The grape-vine is an alternation of second and fourth positions of the feet ; one foot travelling sidewise on a straight line, the other foot going from anterior to posterior fourth position, and vice versa. The step travels to the woman's right (the man's left), without turning.

The man's steps are the converse of the woman's, he starting with his left foot. The step is executed in closed position of the couple, and is usually performed several times in succession. The arrival of the feet in fourth position is usually punctuated with a slight dip.

The step is used, e.g., in Foxtrot, Polka, Freestyle aerobics, Electric Slide and Hustle.

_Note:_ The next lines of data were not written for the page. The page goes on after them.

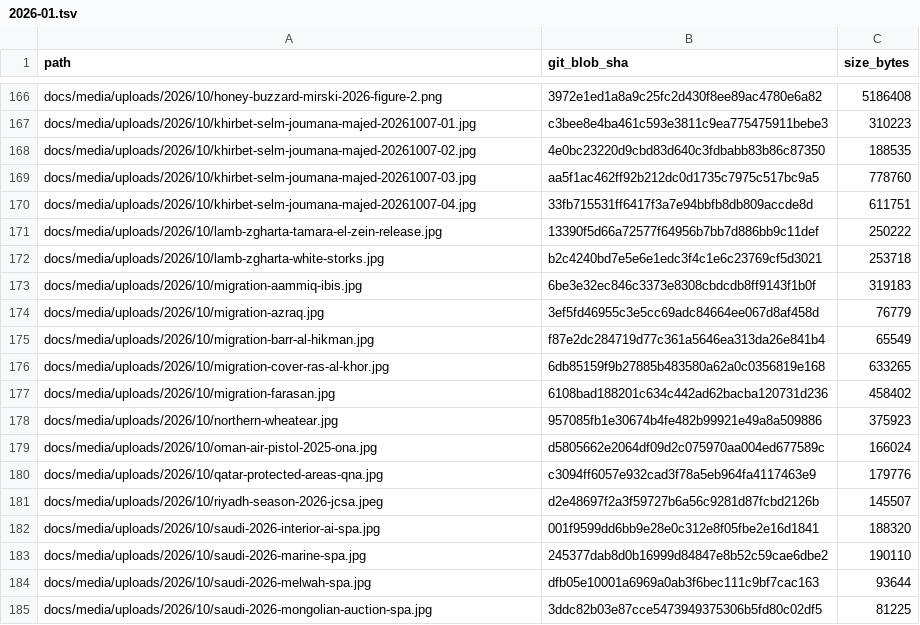
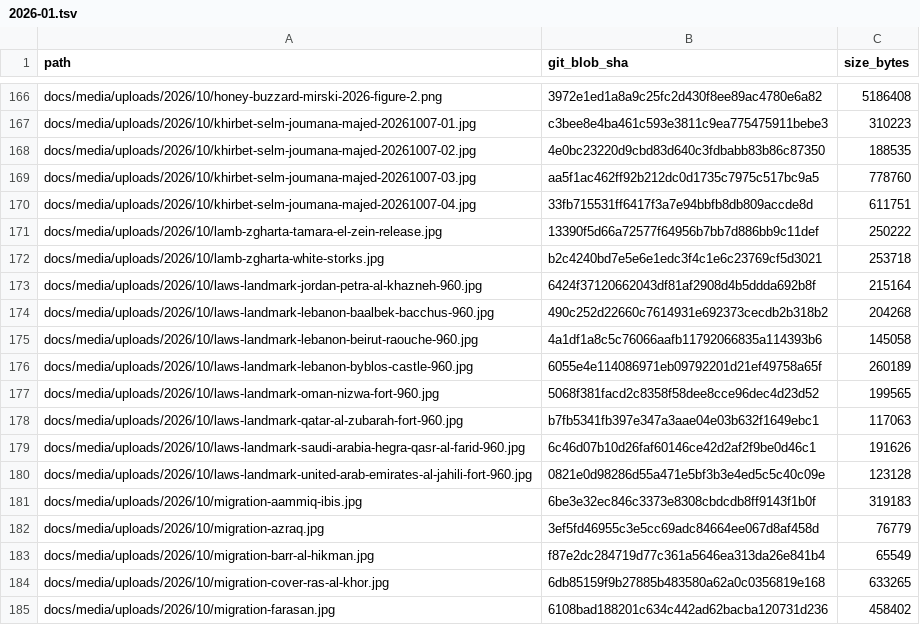
Before and after one commit to unionmed/sayd-magazine, a TSV file: audit/image-catalog/manifest/2026-01.tsv, drawn as a sheet; only a part is shown, gaps mark what is left out; the shorter side is filled out with more unchanged rows.

Commit message:
Use licensed country landmarks only on laws category cards

```diff
--- a/audit/image-catalog/manifest/2026-01.tsv
+++ b/audit/image-catalog/manifest/2026-01.tsv
@@ -172,2 +172,10 @@ docs/media/uploads/2026/10/lamb-zgharta-tamara-el-zein-release.jpg	13390f5d66a72
 docs/media/uploads/2026/10/lamb-zgharta-white-storks.jpg	b2c4240bd7e5e6e1edc3f4c1e6c23769cf5d3021	253718
+docs/media/uploads/2026/10/laws-landmark-jordan-petra-al-khazneh-960.jpg	6424f37120662043df81af2908d4b5ddda692b8f	215164
+docs/media/uploads/2026/10/laws-landmark-lebanon-baalbek-bacchus-960.jpg	490c252d22660c7614931e692373cecdb2b318b2	204268
+docs/media/uploads/2026/10/laws-landmark-lebanon-beirut-raouche-960.jpg	4a1df1a8c5c76066aafb11792066835a114393b6	145058
+docs/media/uploads/2026/10/laws-landmark-lebanon-byblos-castle-960.jpg	6055e4e114086971eb09792201d21ef49758a65f	260189
+docs/media/uploads/2026/10/laws-landmark-oman-nizwa-fort-960.jpg	5068f381facd2c8358f58dee8cce96dec4d23d52	199565
+docs/media/uploads/2026/10/laws-landmark-qatar-al-zubarah-fort-960.jpg	b7fb5341fb397e347a3aae04e03b632f1649ebc1	117063
+docs/media/uploads/2026/10/laws-landmark-saudi-arabia-hegra-qasr-al-farid-960.jpg	6c46d07b10d26faf60146ce42d2af2f9be0d46c1	191626
+docs/media/uploads/2026/10/laws-landmark-united-arab-emirates-al-jahili-fort-960.jpg	0821e0d98286d55a471e5bf3b3e4ed5c5c40c09e	123128
 docs/media/uploads/2026/10/migration-aammiq-ibis.jpg	6be3e32ec846c3373e8308cbdcdb8ff9143f1b0f	319183
```
Also changed, not shown: 16 other files.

In some dances (e.g., Polka, Hustle, Electric Slide) it is an eight count figure, often split into two, mirroring each other and called "Grapevine to the right" and "Grapevine to the left".

  1. Step right
  2. Step left foot to the right, crossing in front of right foot
  3. Step right
  4. Tap left against right
  5. Step left
  6. Step right foot to the left, crossing in front of the left foot
  7. Step left
  8. Tap right against left

See also[edit]

  • Mayim Mayim, a popular Israeli folk dance that uses a grapevine-style step

References[edit]

  1. ^ Troy Kinney, Margaret West Kinney (1914) "The Dance: Its Place in Art and Life" (public domain, digitized by Google)